*** Opening Material provided ***
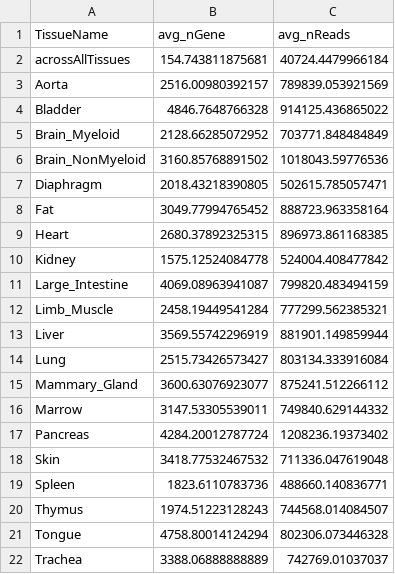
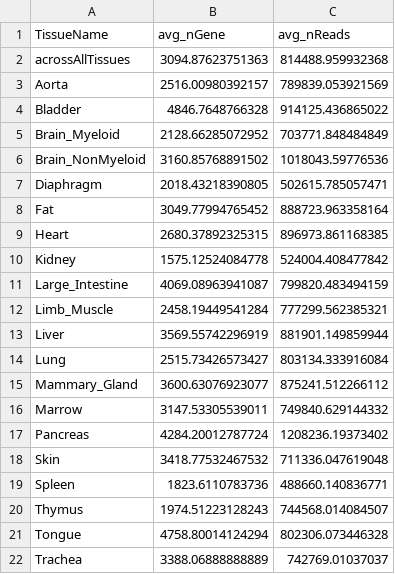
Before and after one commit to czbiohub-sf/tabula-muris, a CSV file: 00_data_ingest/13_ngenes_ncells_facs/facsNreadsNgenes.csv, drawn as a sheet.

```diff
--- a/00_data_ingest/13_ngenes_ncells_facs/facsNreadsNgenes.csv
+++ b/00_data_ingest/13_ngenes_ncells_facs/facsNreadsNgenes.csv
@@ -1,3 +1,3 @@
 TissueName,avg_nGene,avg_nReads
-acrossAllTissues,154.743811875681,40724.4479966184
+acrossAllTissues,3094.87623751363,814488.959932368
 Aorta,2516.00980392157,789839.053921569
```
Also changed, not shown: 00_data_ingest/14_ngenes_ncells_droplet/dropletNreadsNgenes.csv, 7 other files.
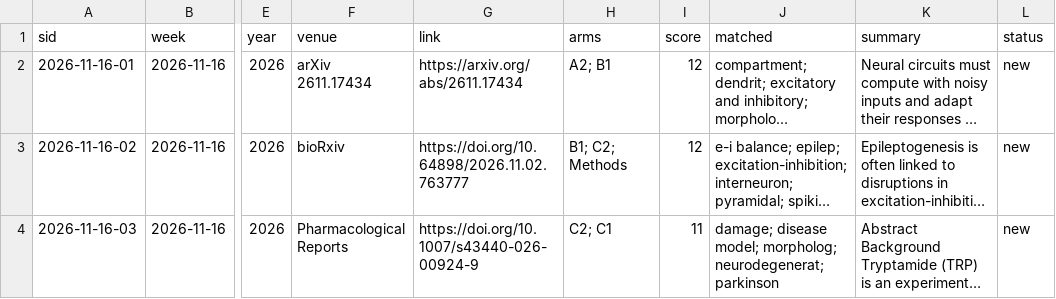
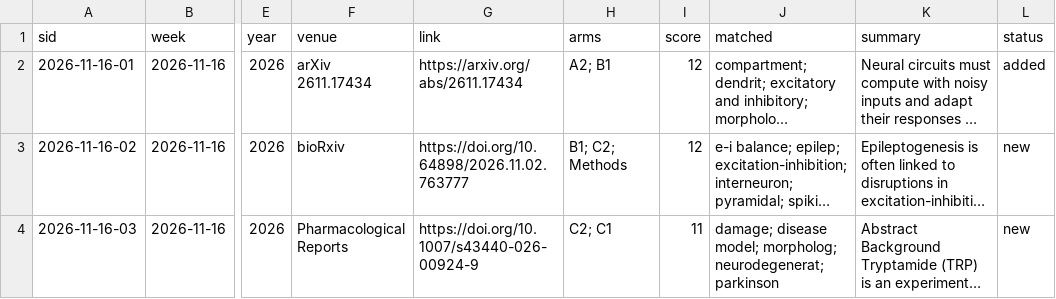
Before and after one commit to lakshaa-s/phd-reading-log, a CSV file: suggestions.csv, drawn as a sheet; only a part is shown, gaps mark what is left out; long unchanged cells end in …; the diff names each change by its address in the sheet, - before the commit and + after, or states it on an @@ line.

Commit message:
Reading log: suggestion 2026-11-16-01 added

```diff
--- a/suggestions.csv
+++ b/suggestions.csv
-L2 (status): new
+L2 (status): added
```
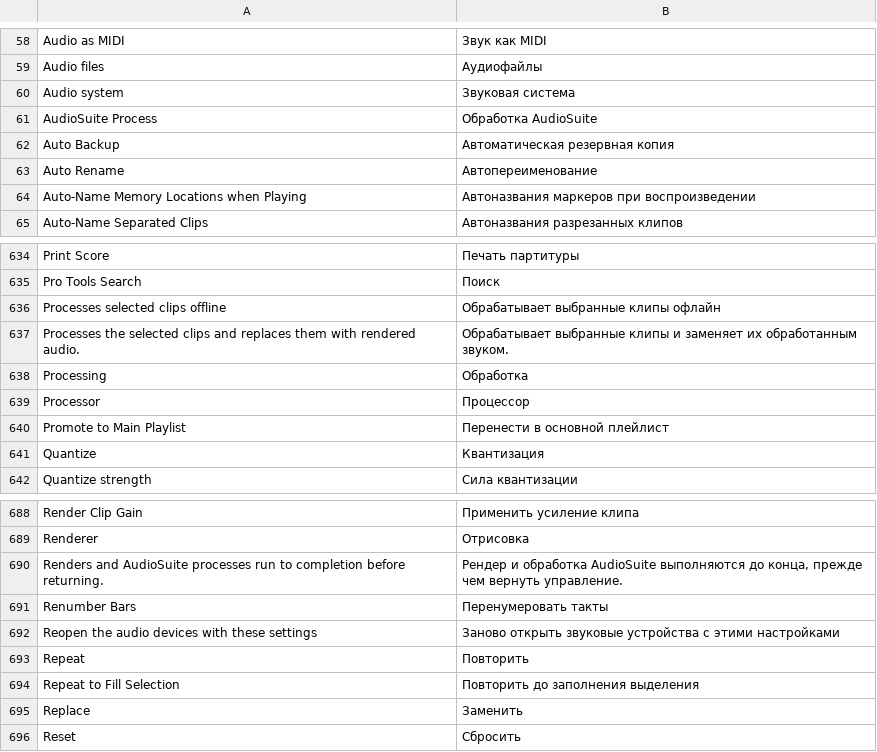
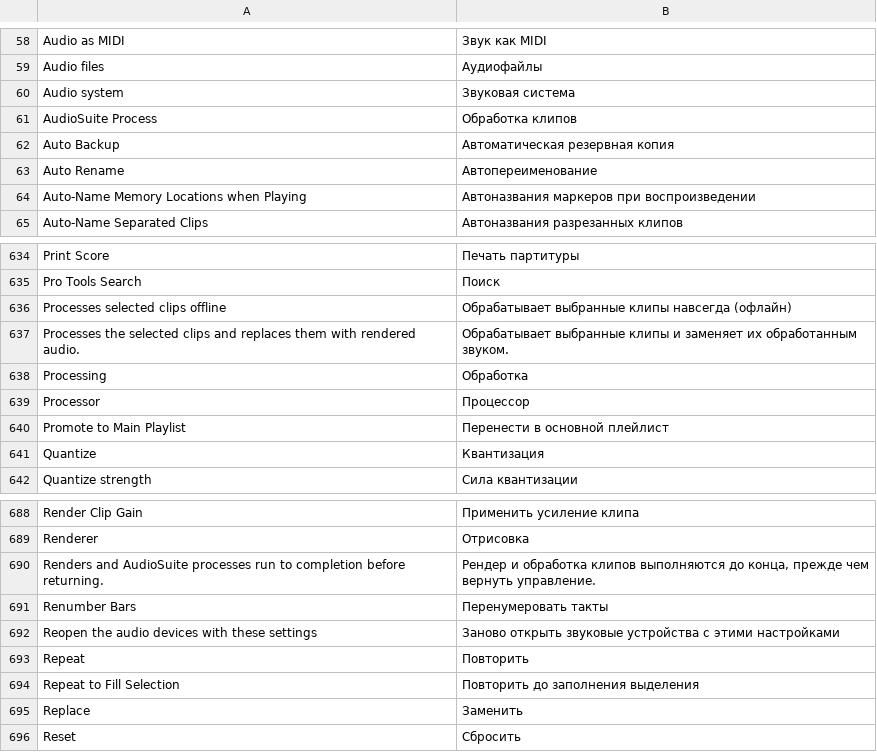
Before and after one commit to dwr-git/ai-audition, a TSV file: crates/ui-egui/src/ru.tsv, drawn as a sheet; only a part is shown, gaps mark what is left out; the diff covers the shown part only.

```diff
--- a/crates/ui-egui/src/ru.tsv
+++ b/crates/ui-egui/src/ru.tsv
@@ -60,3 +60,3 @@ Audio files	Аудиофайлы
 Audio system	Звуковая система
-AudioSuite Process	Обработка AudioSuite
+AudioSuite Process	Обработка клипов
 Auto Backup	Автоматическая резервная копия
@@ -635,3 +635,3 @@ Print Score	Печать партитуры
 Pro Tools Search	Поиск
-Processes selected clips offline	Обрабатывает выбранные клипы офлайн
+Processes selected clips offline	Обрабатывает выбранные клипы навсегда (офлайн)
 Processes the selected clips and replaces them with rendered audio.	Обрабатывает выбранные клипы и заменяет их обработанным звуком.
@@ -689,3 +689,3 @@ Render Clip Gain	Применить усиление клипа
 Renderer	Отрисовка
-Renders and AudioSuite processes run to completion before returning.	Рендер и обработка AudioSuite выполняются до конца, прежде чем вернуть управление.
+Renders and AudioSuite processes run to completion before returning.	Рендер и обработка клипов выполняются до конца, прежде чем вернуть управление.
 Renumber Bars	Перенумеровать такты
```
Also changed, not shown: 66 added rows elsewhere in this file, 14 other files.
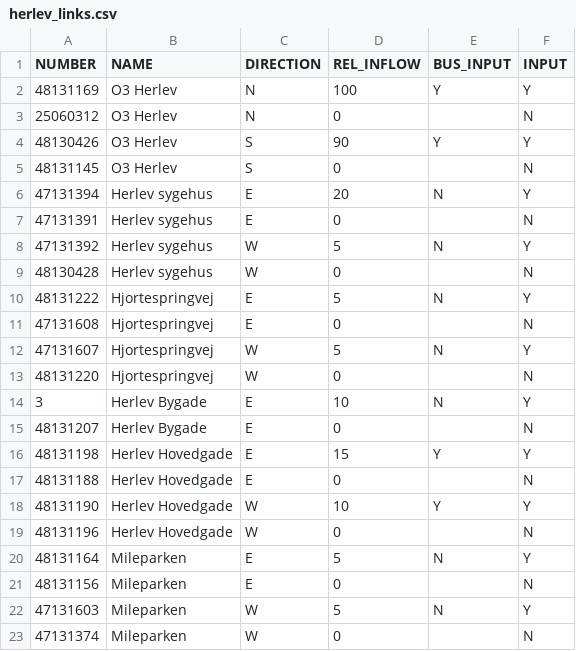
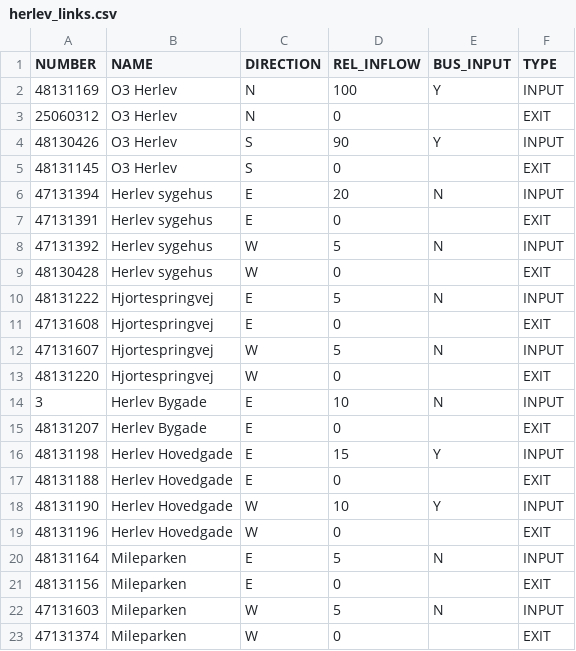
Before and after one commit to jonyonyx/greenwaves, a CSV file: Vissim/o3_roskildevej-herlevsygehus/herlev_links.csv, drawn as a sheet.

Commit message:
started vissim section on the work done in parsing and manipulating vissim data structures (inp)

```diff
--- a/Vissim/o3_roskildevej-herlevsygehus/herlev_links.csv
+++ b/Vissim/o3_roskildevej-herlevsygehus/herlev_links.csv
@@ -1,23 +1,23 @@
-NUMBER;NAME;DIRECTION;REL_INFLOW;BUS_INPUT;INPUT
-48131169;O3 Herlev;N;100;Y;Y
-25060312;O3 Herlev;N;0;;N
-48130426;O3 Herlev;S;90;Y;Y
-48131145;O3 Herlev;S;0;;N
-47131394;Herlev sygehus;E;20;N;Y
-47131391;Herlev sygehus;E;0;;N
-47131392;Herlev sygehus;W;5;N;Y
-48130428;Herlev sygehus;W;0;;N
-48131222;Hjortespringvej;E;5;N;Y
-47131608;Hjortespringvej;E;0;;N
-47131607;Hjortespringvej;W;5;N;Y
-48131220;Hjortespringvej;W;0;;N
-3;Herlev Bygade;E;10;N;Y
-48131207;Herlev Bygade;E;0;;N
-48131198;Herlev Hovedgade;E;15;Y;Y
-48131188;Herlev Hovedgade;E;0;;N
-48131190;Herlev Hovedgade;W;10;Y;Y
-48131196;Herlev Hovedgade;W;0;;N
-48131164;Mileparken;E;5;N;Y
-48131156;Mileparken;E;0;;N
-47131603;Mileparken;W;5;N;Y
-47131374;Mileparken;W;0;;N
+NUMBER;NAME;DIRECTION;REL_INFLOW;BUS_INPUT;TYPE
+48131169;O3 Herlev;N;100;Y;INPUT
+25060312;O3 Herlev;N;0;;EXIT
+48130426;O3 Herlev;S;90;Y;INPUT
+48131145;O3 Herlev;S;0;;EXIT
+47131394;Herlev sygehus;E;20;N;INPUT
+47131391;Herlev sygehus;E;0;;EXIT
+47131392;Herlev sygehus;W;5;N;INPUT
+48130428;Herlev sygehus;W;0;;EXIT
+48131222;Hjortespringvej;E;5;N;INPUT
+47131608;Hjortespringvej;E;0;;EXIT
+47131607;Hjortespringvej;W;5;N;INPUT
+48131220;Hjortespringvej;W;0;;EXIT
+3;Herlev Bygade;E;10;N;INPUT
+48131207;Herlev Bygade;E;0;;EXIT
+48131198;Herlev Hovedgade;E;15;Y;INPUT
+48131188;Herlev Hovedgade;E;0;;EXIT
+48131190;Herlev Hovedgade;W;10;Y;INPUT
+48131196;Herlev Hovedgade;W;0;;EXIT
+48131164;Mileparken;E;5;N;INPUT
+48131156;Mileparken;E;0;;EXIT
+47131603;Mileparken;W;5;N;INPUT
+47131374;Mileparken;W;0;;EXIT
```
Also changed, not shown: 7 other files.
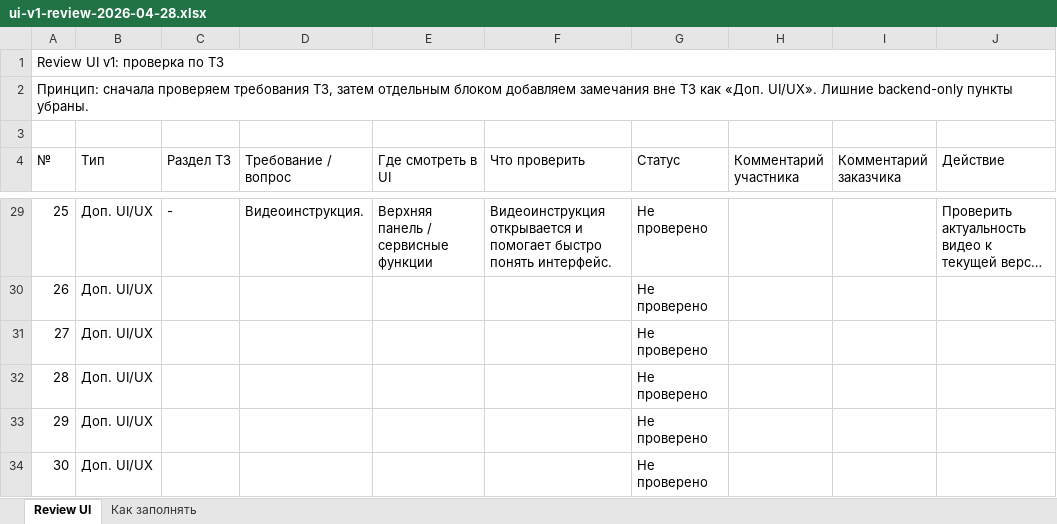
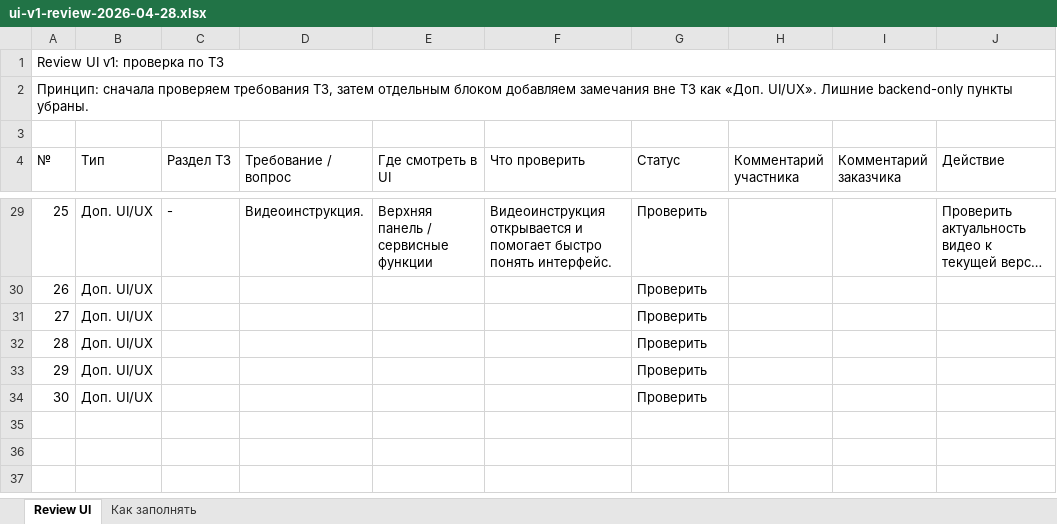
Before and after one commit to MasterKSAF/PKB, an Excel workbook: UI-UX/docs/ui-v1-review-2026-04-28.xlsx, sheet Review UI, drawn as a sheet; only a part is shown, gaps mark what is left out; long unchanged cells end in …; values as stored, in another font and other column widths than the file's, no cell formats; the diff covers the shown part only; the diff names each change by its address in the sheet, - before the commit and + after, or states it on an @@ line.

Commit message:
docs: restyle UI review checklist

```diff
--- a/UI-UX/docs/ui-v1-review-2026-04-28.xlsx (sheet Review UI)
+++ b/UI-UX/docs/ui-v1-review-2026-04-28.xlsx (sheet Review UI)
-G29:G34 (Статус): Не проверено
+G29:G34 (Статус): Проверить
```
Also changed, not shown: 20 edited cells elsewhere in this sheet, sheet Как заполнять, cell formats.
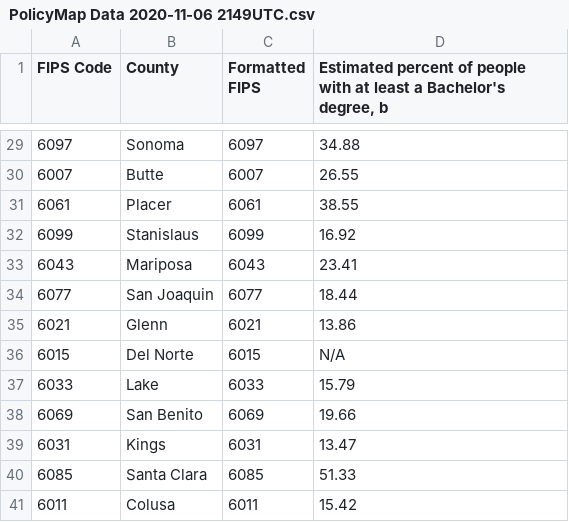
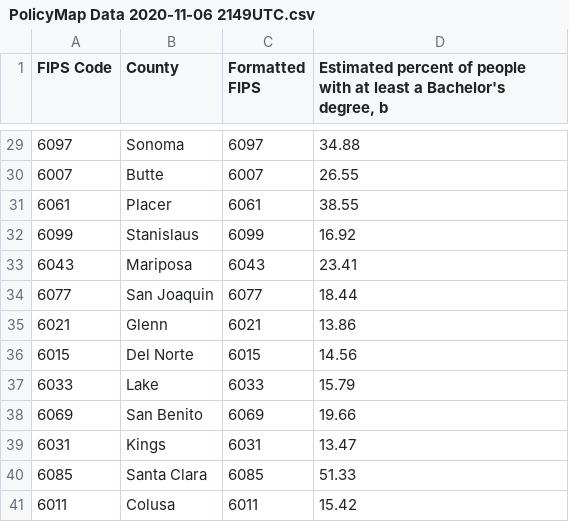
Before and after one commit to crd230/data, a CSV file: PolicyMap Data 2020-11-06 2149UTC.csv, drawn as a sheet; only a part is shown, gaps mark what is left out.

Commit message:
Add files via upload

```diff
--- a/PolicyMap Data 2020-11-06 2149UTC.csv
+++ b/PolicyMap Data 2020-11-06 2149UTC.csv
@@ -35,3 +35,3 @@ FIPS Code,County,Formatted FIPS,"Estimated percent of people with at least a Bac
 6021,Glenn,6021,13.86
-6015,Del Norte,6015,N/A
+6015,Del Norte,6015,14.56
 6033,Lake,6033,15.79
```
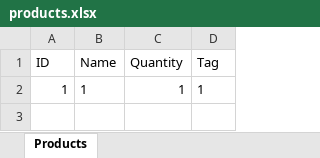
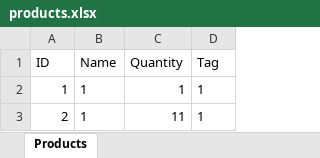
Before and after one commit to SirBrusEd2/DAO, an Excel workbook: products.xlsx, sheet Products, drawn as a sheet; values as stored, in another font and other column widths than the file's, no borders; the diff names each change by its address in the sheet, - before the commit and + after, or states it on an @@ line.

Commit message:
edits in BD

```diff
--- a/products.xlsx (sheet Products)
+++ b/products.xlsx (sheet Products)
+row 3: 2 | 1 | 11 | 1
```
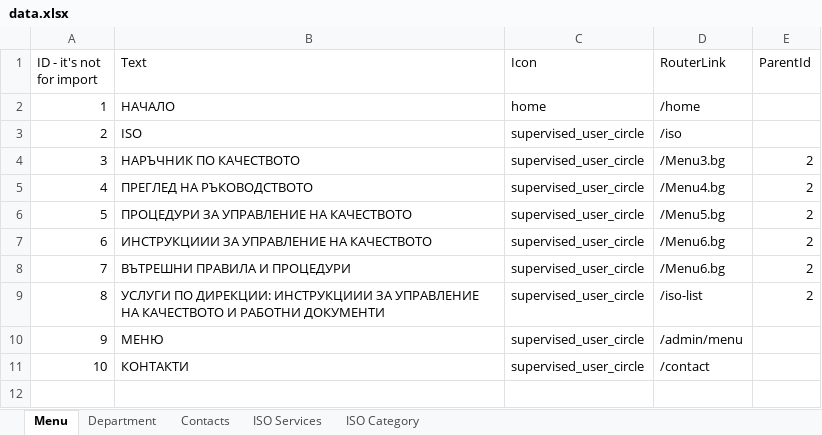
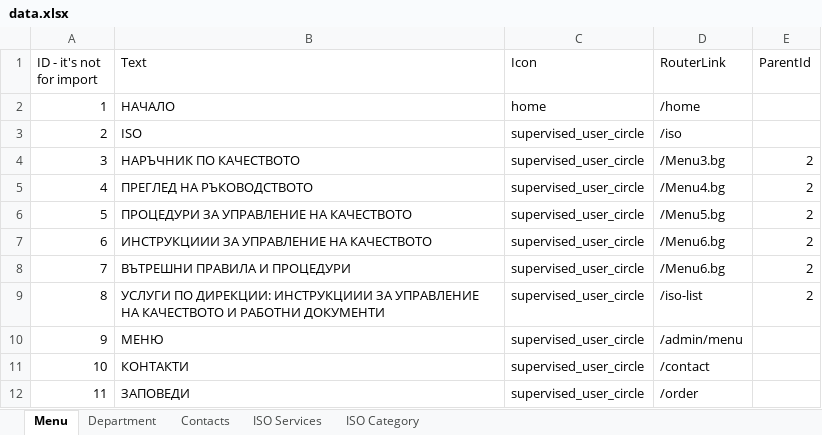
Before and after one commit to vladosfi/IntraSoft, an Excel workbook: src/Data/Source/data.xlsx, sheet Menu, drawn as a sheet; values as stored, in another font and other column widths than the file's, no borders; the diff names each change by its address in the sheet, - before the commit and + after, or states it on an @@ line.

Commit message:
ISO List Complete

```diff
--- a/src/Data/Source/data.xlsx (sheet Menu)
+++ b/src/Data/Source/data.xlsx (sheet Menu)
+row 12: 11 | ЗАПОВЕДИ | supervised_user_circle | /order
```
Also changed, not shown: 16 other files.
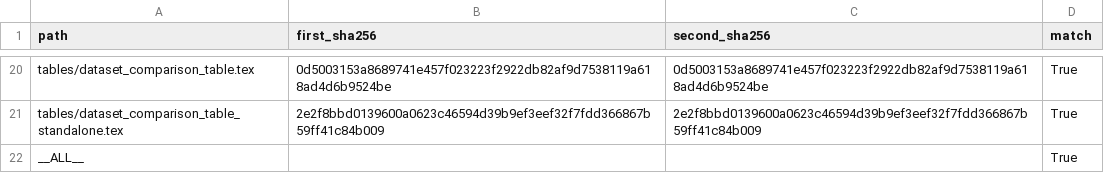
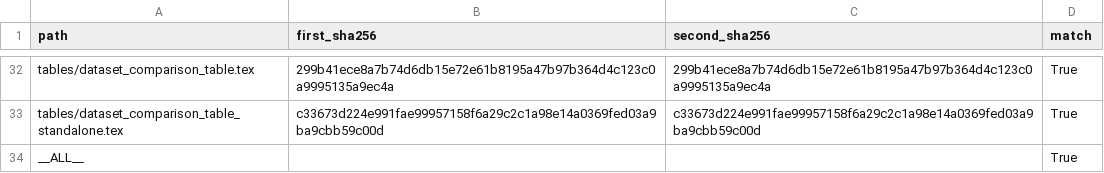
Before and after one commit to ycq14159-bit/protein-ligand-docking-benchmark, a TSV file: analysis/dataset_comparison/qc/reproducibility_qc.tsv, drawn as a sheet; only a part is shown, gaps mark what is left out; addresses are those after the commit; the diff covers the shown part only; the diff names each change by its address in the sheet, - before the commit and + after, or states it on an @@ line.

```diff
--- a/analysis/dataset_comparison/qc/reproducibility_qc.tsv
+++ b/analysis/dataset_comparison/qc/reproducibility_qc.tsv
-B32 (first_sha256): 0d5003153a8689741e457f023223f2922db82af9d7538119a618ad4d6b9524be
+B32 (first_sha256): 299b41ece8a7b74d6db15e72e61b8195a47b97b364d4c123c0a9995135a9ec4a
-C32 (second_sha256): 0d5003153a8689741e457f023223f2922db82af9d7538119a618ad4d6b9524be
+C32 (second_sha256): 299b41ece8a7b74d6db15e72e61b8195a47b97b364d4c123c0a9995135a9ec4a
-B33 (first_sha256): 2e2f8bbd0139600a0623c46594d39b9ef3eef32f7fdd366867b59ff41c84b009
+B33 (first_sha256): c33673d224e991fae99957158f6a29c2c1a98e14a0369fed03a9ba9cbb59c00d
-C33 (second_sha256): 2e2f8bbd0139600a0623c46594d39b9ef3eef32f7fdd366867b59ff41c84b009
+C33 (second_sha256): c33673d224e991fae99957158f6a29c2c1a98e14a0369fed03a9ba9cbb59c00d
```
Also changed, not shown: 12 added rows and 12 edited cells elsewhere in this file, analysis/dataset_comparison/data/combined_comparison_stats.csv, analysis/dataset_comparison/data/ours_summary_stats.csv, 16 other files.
*** Closing Material provided ***
### Instructions to follow:
Using the material above, work out how many lines contain the string "files". Give that number alone.

### Task answer:
7